- Task goal
Tell how many lines in the data contain the string "React", using a single number as the whole reply.
-------- Data
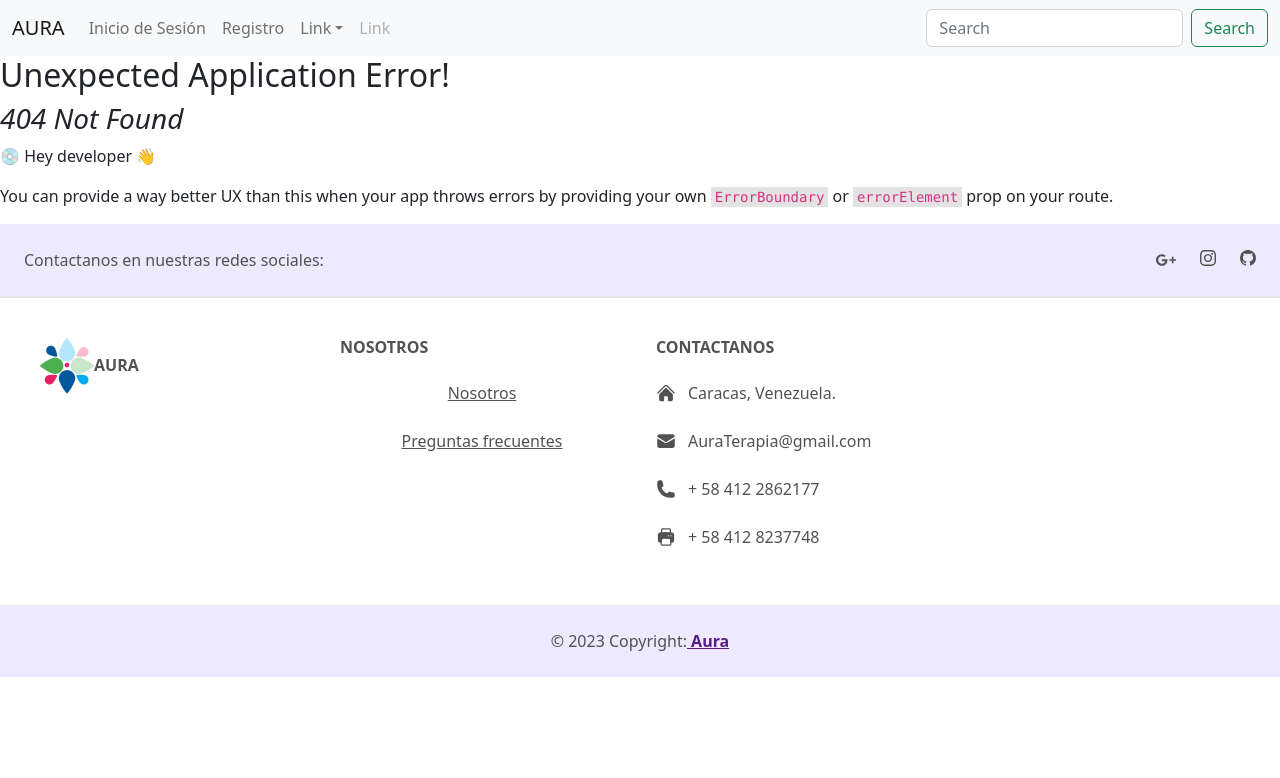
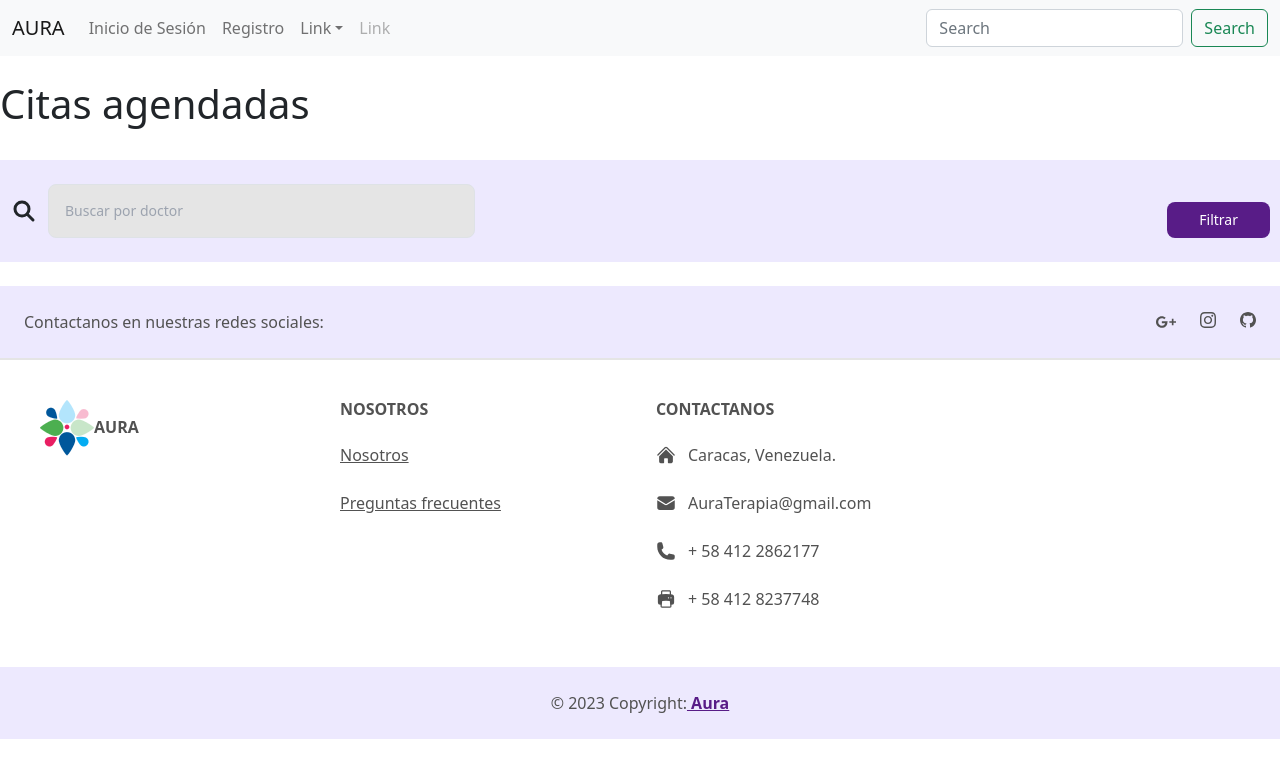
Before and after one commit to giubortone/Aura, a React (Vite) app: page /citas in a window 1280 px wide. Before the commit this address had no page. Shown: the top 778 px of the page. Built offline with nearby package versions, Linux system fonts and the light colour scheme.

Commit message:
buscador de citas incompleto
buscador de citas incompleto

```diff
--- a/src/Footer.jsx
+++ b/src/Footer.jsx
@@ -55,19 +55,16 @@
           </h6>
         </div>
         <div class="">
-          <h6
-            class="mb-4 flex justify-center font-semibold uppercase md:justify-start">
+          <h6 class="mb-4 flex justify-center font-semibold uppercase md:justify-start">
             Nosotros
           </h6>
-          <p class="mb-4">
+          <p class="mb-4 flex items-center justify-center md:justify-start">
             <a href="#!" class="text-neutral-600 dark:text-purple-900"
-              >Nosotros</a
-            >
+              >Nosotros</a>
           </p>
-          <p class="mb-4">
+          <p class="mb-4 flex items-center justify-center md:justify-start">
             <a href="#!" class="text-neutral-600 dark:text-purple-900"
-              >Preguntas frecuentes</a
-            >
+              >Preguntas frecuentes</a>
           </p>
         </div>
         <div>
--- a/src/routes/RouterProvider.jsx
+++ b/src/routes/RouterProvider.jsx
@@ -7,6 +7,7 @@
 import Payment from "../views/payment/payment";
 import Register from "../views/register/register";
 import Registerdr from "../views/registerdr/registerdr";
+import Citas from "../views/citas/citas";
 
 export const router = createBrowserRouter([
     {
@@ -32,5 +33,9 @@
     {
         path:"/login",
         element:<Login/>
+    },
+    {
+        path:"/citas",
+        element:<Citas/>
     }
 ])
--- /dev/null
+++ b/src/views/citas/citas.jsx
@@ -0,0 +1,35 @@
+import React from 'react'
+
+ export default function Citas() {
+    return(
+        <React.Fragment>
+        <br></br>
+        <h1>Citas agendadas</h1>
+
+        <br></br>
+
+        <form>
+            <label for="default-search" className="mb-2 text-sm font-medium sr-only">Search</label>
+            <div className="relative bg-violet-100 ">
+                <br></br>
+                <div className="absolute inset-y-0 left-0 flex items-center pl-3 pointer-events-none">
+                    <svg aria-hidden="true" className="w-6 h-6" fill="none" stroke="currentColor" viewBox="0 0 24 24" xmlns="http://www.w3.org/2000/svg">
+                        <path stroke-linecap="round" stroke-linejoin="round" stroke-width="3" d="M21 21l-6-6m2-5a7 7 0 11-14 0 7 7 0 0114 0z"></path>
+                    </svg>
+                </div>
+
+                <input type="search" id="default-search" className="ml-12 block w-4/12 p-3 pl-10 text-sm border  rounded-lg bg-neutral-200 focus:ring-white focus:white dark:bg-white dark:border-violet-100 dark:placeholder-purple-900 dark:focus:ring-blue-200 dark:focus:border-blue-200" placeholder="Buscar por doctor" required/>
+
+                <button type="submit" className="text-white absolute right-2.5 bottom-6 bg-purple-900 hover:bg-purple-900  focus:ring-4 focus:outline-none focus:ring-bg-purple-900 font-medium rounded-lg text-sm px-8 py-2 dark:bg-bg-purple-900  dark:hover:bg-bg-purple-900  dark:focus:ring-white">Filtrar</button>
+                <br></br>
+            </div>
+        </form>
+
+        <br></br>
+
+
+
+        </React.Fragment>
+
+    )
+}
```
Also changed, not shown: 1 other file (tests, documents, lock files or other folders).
----------------
-------- Data
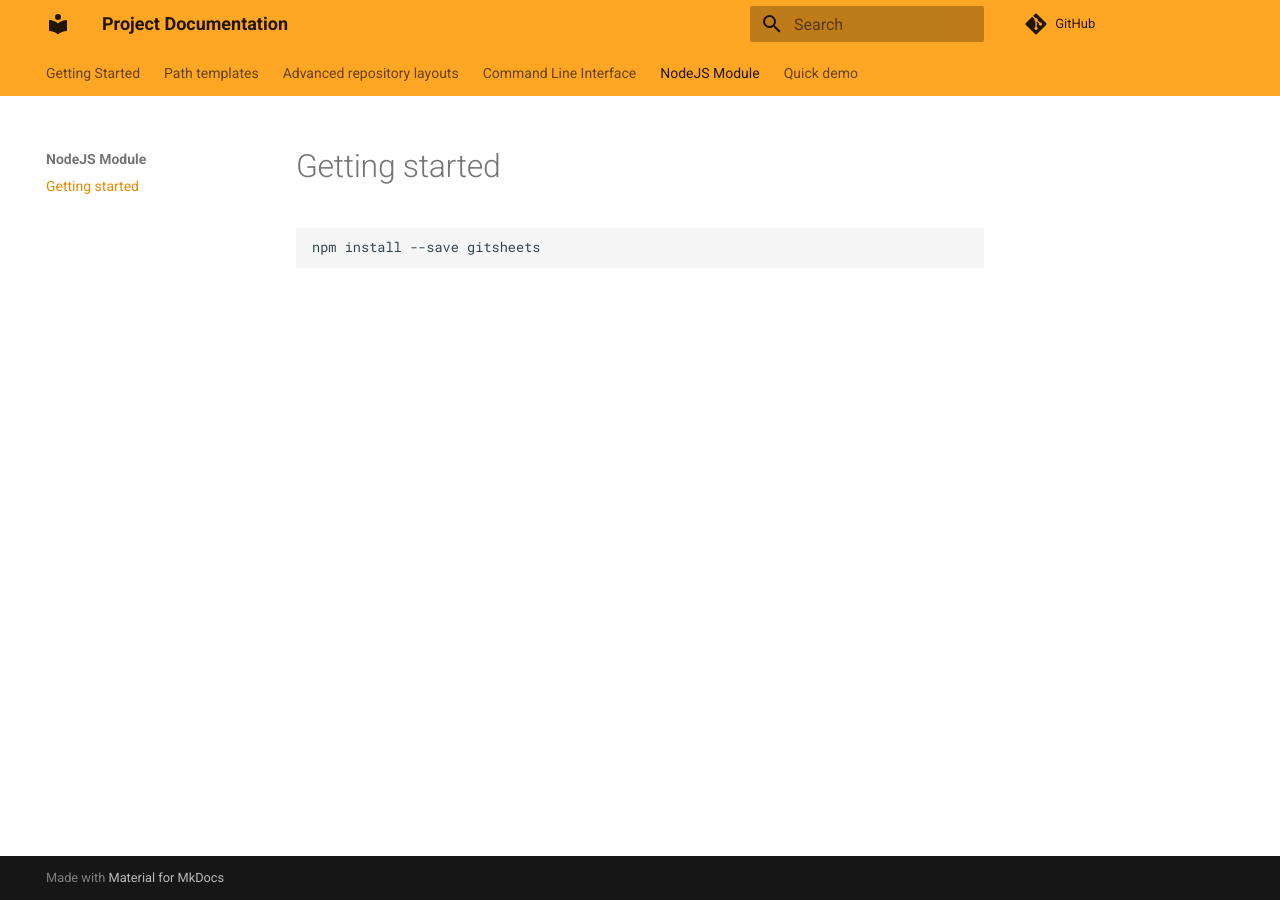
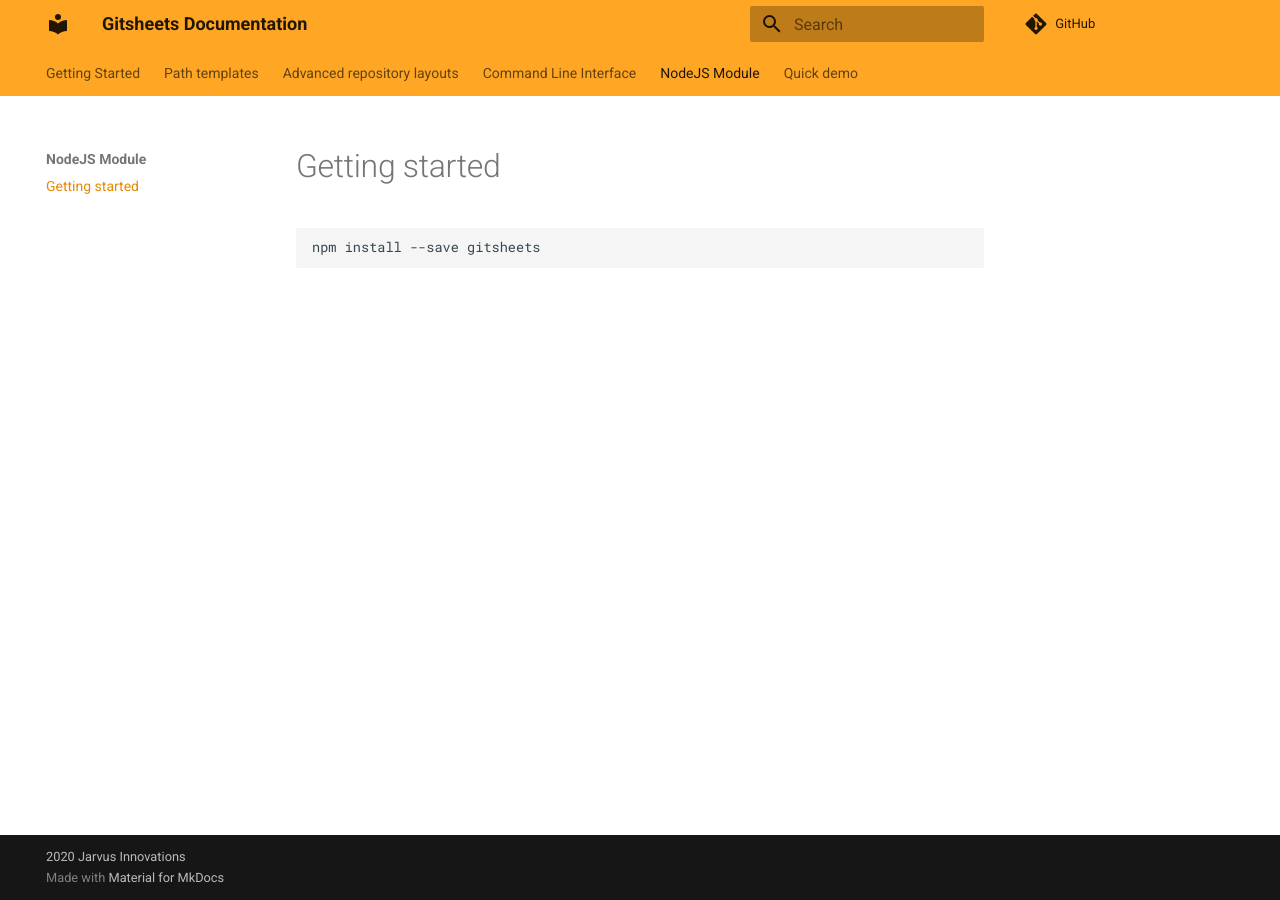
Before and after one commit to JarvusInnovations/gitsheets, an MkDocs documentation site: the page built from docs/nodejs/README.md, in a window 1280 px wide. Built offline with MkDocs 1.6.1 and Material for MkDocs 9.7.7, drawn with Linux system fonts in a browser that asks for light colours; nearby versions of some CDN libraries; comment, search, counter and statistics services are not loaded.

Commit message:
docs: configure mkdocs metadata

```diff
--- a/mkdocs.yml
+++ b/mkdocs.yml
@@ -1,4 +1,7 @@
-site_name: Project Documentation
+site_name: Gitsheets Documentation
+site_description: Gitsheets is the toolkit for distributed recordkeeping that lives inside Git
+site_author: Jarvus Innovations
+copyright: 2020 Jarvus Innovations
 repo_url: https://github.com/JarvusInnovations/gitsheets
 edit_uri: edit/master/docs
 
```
----------------
- Result of this exercise
4